The Tata Hexa comes with just one diesel engine. But, one can have it with either a 6-speed automatic or a 6-speed manual. The engine is the same 2.2-litre, four-cylinder, diesel that powers that Safari Storme. But unlike the Storme the Aria only gets the more powerful Varicor 400 version. It makes 156bhp and 400Nm of torque and as the figures suggest there’s no dearth of pulling power.
The only catch is – and we are talking about the manual here – the lag before the variable geometry turbocharger reaches maximum boost. The manual Hexa feels lethargic and heavy and unwilling till the rpm needle crosses the 2,000rpm mark.
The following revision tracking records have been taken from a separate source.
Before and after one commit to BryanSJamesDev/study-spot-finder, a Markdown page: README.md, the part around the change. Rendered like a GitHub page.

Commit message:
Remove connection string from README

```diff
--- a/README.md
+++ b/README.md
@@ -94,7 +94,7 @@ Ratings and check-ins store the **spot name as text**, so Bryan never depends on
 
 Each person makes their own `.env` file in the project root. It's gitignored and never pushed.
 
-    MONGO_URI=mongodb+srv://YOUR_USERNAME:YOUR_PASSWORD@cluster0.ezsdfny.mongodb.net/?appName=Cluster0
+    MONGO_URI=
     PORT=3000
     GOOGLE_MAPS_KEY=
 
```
Beyond this, and before the engine hits 3,500rpm, the Hexa is on song. It pulls strongly, reacts well to throttle inputs and the engine sounds and feels reasonably refined. Past 3,500rpm, however, things get loud and a bit vibey. The good news is, the acceleration still refuses to let off, and the Hexa continues to gather momentum without bother very close to its redline. It’s not a character one generally associates with large, heavy SUVs. It was pleasantly surprising.
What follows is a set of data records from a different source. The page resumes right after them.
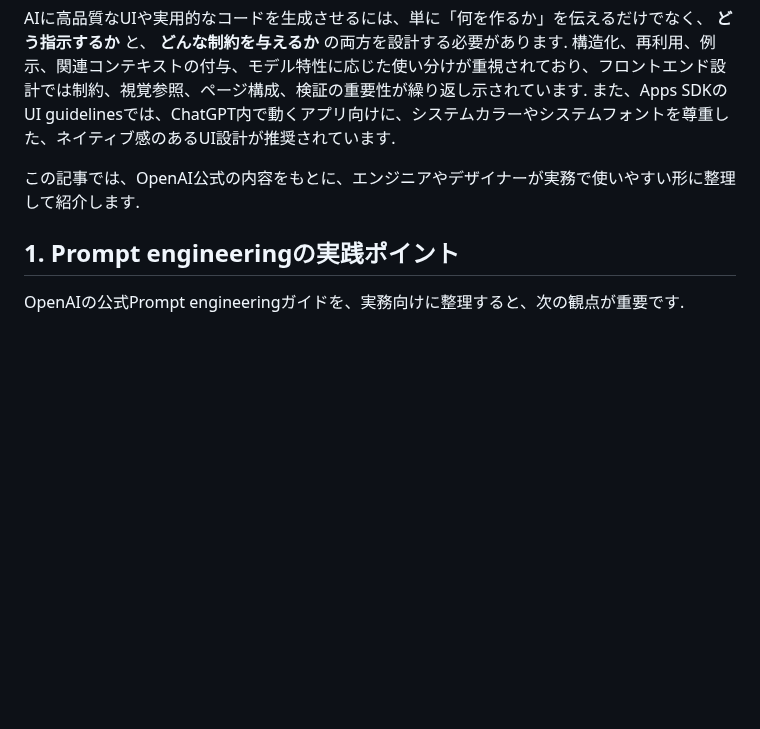
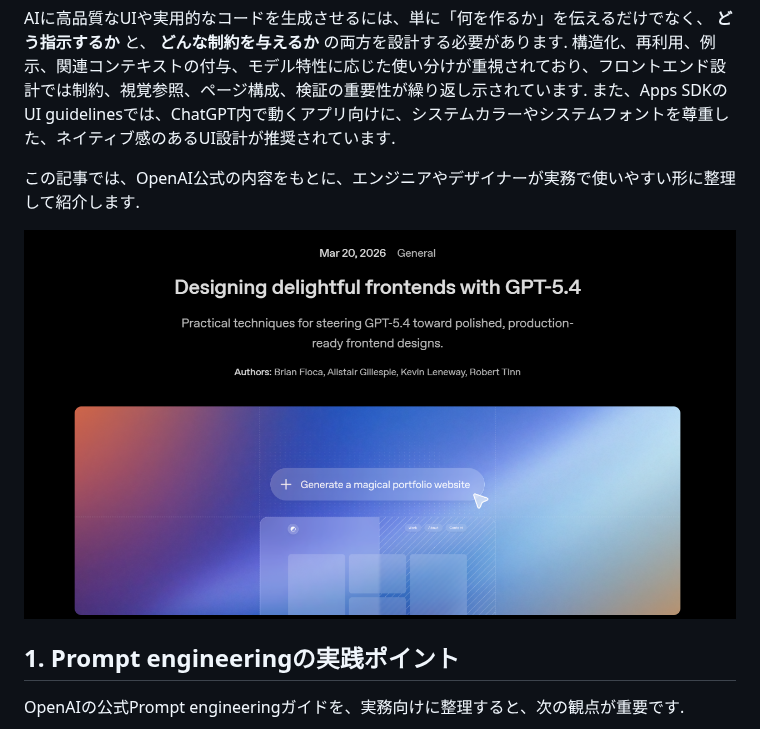
Before and after one commit to Inosuke0718/Zenn, a Markdown page: articles/openai-ui-upgrade.md, the part around the change. Drawn GitHub-style; pictures changed too: images/open-ai-design-upgrade.png (added); blank space fills up the shorter version.

Commit message:
docs: add article and image for OpenAI UI upgrade guide

```diff
--- a/articles/openai-ui-upgrade.md
+++ b/articles/openai-ui-upgrade.md
@@ -15,6 +15,9 @@ AIに高品質なUIや実用的なコードを生成させるには、単に「
 また、Apps SDKのUI guidelinesでは、ChatGPT内で動くアプリ向けに、システムカラーやシステムフォントを尊重した、ネイティブ感のあるUI設計が推奨されています.
 
 この記事では、OpenAI公式の内容をもとに、エンジニアやデザイナーが実務で使いやすい形に整理して紹介します.
+
+![OpenAI UI Upgrade](https://raw.githubusercontent.com/Inosuke0718/Zenn/main/images/open-ai-design-upgrade.png)
+
 
 ## 1. Prompt engineeringの実践ポイント
 
```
The automatic sounds and feels exactly the same in the mid and top end. But, it’s at slow speeds that the auto beats the manual version hollow. First, the gear shifts on the manual are notchy, long in the throw, and not very precise. The automatic’s shifts in contrast are smooth, predictable, well judged and barely cause any shift shock. But, it is the way the auto ‘box covers for the turbo lag that had us impressed. It just makes the Hexa feel more alive and quicker on its feet.
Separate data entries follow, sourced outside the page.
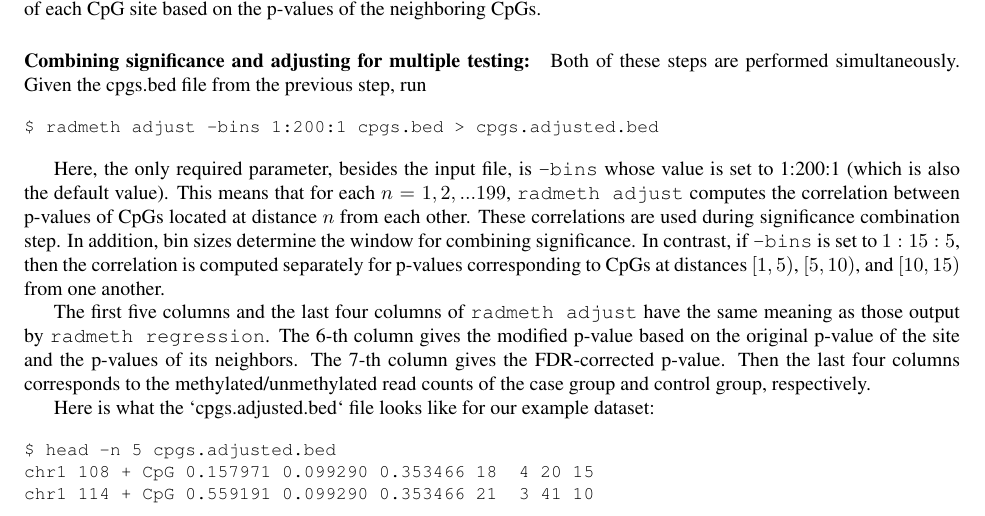
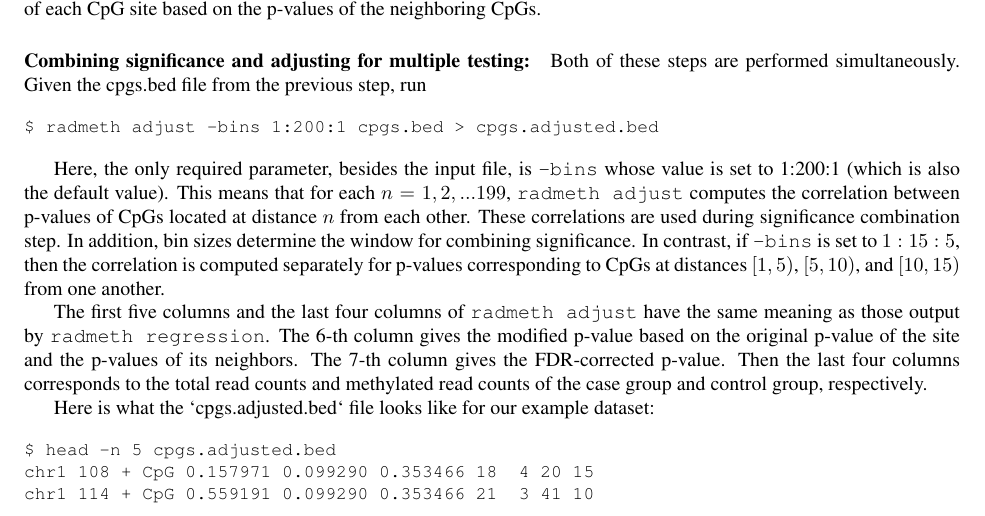
Before and after one commit to smithlabcode/methpipe, a LaTeX document (docs/methpipe-manual.tex): part of page 13 of 21, cut so that both start at the same text. Compiled offline with pdfLaTeX.

Commit message:
Updated language in manual to fix inaccuracy related to radmeth output.

```diff
--- a/docs/methpipe-manual.tex
+++ b/docs/methpipe-manual.tex
@@ -1045,8 +1045,8 @@ The first five columns and the last four columns of {\tt radmeth adjust} have
 the same meaning as those output by {\tt radmeth regression}. The 6-th column
 gives the modified p-value based on the original p-value of the site and the
 p-values of its neighbors. The 7-th column gives the FDR-corrected p-value.
-Then the last four columns corresponds to the methylated/unmethylated read
-counts of the case group and control group, respectively.
+Then the last four columns corresponds to the total read counts and
+methylated read counts of the case group and control group, respectively.
 
 Here is what the `cpgs.adjusted.bed` ﬁle looks like for our example dataset:
 
```
Also changed, not shown: docs/methpipe-manual.pdf.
It is also a smart auto ‘box this. It learns your style of driving, ensures there’s hardly any lag between throttle input and response, and in manual mode and Sport modes, it feels as connected as a manual equipped car should. But, because it doesn’t come with the four driving modes the manual gets – Auto, Comfort, Dynamic and Rough Road – it isn’t the one for the serious adventure seeker.
More on the Tata Hexa’s Super Drive Modes here
The manual with its Rough Road mode that alters ESP and ABS responses and gets customisable hill descent program just makes more sense when the road runs out. It also has a smart all-wheel-drive that can send up to 40 per cent of the torque to the front wheels if the rear axle begins to lose grip.
As far as ride and handling go, Tata Motors has revised the dampers on the Hexa giving it a more settled ride. The Hexa might feel a little stiff at slow speeds now but nothing that will put you off. The upside is, there’s reduced side-to-side movement, the rear is more planted over broken surfaces and while exiting undulations, no matter what speed.
And when you throw the Hexa into a corner, it does roll and pitch – one cant run away from the weight – but it isn’t exaggerated in your old-school SUV way. In fact, the Hexa loads up on its side in a linear and predictable fashion when in a corner, never feeling hairy or sloppy. It is also willing to make direction changes without throwing too much of a tantrum.